I've been thoroughly enjoying a book called Work and Worship: Reconnecting our Labor and Liturgy by Matthew Kaemingk and Cory B. Willson. In fact, I like it so much that DML is going to use this book for our next book club book!
They tell a story of two nurses and two pastors.
One nurse goes to her pastor with laments over work and theological questions about illness and death. Pastor tries to answer, faltering a bit as he’s never worked in the health field. He gives her a book on faith and work, and looks up another on theology and health care. Then he tells her about a faith and work Bible study that she can attend and bring fellow nurses to.
Second nurse goes to her pastor (a different one) who makes no attempt to teach about
faith, work, or health care. This pastor listens and asks questions about the nurse’s work and workplace joys and heartbreaks. Then asks if he can meet with her and five other nurses from congregation for lunch at the hospital, and asks even more questions about their work – victories, failures, challenges and frustrations, prayers for their colleagues, doctors, and patients. The pastor takes notes, commends them, prayers for them, and then invites them to worship on Sunday morning rather than to a class. That Sunday, the pastor asks the nurses to come forward.
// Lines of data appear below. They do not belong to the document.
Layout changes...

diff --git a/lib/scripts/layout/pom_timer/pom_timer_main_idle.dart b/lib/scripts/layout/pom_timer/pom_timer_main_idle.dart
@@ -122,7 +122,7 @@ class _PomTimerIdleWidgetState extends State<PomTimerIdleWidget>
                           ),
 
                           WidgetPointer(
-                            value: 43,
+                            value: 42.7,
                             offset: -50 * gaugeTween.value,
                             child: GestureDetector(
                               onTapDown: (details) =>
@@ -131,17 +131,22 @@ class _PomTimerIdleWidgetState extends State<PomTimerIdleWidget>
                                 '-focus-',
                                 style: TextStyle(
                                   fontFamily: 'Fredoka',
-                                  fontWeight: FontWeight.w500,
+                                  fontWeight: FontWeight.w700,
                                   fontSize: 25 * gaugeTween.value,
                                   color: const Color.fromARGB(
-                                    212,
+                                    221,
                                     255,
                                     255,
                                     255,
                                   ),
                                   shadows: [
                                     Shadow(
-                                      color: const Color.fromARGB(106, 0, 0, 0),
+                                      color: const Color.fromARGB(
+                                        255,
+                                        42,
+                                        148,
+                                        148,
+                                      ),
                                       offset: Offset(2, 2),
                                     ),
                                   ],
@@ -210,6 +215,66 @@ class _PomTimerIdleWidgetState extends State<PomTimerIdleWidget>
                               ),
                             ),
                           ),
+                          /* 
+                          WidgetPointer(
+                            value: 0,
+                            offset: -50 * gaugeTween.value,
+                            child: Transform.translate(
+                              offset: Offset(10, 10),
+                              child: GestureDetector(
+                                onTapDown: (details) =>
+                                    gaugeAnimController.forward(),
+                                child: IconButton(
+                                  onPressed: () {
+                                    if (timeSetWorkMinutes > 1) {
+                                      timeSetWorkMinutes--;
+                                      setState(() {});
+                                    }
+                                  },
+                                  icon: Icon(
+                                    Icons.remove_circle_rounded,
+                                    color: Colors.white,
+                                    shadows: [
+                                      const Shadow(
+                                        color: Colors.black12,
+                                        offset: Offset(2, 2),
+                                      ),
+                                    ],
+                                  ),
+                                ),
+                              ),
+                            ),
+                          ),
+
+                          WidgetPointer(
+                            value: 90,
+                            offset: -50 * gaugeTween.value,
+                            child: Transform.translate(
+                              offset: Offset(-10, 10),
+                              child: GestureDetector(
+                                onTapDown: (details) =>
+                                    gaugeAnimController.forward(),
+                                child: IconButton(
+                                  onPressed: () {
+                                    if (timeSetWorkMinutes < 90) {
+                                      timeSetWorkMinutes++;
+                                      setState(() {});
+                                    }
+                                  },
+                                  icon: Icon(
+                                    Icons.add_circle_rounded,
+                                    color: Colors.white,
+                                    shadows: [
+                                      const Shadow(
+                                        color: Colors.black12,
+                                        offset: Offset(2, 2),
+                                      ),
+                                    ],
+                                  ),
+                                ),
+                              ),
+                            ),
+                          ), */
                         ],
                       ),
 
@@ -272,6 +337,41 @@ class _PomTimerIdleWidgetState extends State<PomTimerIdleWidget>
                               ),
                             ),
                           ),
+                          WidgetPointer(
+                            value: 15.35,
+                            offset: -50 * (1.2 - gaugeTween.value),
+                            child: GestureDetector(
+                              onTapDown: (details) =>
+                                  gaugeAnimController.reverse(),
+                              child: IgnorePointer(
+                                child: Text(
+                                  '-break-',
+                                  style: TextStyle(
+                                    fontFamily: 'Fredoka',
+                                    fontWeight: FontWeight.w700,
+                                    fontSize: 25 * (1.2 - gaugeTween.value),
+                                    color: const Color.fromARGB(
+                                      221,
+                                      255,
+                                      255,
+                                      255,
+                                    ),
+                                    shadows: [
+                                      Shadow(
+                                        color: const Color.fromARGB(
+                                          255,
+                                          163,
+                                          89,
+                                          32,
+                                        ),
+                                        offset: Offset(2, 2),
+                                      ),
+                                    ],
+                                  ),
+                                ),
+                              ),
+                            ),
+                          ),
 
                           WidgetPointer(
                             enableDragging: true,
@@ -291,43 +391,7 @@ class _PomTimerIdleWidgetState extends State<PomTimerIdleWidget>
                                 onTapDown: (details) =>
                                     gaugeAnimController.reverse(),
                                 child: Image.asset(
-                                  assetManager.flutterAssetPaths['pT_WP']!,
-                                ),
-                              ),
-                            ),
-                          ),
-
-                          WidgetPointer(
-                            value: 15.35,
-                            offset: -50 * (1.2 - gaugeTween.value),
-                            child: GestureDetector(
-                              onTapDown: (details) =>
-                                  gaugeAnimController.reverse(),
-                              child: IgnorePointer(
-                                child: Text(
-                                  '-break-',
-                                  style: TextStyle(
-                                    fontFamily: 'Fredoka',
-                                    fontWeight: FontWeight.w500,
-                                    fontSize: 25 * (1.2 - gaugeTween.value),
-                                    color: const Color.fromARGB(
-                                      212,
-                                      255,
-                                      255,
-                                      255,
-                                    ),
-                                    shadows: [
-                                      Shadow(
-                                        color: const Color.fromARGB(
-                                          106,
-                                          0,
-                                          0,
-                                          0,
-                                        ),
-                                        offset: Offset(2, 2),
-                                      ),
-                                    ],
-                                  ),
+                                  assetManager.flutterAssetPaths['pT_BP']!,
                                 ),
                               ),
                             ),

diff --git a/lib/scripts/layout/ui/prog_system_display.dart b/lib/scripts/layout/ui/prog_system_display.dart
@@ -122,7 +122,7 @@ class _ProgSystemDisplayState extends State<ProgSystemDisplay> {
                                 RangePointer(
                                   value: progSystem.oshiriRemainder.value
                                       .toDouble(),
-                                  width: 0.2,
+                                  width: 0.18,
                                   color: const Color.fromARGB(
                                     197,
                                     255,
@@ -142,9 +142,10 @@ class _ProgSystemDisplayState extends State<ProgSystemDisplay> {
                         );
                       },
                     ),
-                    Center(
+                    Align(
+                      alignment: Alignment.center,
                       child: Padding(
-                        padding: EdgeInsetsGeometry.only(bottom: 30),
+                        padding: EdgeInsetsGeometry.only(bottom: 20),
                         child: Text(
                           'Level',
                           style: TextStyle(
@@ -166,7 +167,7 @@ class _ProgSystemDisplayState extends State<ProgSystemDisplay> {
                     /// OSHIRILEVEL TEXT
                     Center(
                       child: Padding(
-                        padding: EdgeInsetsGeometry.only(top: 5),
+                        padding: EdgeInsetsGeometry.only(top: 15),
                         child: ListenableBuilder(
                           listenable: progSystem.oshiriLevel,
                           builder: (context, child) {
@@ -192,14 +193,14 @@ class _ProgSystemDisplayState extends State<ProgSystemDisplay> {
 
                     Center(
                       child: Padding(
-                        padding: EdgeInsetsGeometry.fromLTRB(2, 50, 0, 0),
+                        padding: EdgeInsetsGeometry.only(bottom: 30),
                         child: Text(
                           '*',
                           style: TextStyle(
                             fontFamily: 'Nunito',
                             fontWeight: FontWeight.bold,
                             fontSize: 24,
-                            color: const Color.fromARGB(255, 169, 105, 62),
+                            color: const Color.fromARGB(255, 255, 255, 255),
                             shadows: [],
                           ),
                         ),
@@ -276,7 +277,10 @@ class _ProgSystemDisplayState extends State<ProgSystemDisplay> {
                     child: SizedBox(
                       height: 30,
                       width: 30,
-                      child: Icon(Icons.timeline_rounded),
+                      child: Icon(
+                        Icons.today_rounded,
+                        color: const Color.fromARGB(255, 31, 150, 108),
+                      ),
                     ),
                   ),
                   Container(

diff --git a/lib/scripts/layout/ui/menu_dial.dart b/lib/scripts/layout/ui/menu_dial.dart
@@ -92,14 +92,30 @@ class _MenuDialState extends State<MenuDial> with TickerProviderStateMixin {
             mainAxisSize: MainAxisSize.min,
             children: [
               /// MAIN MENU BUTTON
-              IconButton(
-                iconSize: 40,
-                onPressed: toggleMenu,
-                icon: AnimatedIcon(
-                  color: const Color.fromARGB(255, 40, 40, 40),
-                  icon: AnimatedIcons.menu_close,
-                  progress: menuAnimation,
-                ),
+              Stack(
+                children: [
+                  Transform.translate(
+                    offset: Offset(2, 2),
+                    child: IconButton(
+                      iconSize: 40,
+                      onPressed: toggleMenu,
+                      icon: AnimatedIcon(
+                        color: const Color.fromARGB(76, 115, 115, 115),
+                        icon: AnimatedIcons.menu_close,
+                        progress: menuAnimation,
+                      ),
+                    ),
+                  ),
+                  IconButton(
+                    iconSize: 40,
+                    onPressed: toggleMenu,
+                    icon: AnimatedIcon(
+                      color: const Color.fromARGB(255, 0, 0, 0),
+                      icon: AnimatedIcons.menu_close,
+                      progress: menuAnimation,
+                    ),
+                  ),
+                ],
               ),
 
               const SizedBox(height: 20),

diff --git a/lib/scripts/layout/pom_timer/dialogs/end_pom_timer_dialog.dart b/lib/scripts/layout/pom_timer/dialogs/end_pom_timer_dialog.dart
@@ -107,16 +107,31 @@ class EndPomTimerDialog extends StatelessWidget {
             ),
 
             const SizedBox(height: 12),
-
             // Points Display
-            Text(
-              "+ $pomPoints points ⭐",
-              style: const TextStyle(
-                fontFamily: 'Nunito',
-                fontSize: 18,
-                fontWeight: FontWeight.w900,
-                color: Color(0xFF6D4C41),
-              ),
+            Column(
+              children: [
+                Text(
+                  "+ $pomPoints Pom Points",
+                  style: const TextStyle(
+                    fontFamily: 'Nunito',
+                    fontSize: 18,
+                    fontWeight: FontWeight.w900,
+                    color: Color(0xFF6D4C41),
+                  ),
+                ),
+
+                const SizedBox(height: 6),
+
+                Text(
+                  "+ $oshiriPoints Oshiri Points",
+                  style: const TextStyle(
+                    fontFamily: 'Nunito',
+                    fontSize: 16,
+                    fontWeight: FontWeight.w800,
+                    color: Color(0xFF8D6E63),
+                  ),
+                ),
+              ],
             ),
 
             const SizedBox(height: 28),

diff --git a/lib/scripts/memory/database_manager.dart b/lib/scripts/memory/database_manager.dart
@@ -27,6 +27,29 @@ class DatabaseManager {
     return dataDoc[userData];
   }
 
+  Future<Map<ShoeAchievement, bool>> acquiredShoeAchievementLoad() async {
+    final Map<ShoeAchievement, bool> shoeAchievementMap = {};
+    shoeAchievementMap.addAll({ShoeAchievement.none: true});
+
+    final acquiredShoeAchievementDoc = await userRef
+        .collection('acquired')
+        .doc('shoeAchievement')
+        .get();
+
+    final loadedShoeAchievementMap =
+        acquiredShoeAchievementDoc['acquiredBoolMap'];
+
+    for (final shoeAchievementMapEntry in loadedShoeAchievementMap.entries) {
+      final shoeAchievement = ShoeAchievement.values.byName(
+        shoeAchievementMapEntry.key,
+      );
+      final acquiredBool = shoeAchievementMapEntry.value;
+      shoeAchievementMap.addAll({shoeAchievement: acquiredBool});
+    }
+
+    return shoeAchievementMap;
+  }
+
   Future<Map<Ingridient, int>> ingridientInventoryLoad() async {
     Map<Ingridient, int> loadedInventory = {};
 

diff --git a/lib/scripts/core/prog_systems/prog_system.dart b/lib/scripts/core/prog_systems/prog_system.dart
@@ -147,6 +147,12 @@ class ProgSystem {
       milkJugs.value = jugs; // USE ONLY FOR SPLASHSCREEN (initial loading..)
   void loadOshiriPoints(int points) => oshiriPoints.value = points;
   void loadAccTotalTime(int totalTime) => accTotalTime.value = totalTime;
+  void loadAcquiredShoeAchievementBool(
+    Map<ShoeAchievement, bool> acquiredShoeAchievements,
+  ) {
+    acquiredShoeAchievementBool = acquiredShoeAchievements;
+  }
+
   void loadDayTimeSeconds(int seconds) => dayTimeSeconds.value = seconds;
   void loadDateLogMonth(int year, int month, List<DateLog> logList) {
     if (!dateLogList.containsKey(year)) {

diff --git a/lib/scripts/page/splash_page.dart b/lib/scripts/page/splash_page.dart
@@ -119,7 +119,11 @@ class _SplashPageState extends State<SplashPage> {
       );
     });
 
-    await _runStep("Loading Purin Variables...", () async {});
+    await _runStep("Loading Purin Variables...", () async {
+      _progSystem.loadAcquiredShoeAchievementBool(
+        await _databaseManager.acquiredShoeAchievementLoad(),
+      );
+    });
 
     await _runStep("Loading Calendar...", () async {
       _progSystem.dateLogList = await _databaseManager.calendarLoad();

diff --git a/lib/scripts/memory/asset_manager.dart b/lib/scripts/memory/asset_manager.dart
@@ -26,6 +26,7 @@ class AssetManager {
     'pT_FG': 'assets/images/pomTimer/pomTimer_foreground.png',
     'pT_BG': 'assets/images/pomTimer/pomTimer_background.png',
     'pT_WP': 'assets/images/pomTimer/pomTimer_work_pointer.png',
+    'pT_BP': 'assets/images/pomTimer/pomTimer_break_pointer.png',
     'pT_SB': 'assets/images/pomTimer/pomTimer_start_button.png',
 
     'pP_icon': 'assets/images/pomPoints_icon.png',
Elders lay hands on them and the pastor prays a prayer that has been specifically composed for them. Following the prayer the congregation stands and commissions the nurses. The pastor sends out the nurses with a blessing and a charge for their ministry to their patients.
In the first scenario, the church is understood as a place you go for theological answers. It is a place of theological training. In the second interaction, the church is a place where workers can carry out their questions, pains, and praises to God in community. It may not always have the answers, but it can provide a set of practices and fellow workers who can bear the weight of work together, week after week.
These authors talk about how the integration of faith and work is not an intellectual concept that one has to grasp - rather it is more like a craft or a skill that needs to be practiced and honed. The integrated life of faith and work is not an intellectual achievement or a theological discovery. It is a cloth that has been torn into pieces and needs to be intentionally woven back together. It is a habit to be practiced.
Realizing that much of our formal worship when we are gathered - our preaching, our songs, our prayers - have very little to do with how we spend most of our week makes us long to find intentional ways to weave this together. Because much of our worship when we are gathered is passive (consisting of reclining, listening, and absorbing) rather than active, our "liturgical muscles" are weak and can atrophy. That makes it difficult to carry the worship forward to Monday, let alone know how to weave it into our daily challenges and opportunities.
Realizing how ill equipped our members are to know how to weave our work and worship together is still a challenge that we face as the global church.
This past week, we hosted a meeting with some of the Business as Mission Global Congress folks on how to integrate the Church into the Business as Mission movement. For the most part, this exciting movement has done great things with Christian business owners but has done the work outside the church. I was disappointed with the turnout for this meeting as well as the lack of clarity on how to move this forward, but we are going to keep trying. Please pray along with us for this!
And at the same time, DML is writing a series of five booklets moving from the theological to the practical. This month, I am writing the booklet on Living out the Quadruple Bottom Line. We are trying to weave together the practices of work and worship for every Christian in their workplace. If you would continue to pray that these writings may be God-breathed, we would appreciate it!
As you go into your work this day and this week, may God give you eyes to see how your work is an act of worship! And if you have stories to tell me of how you make this happen, I would love to hear from you! Please email me at firstname.lastname@example.org.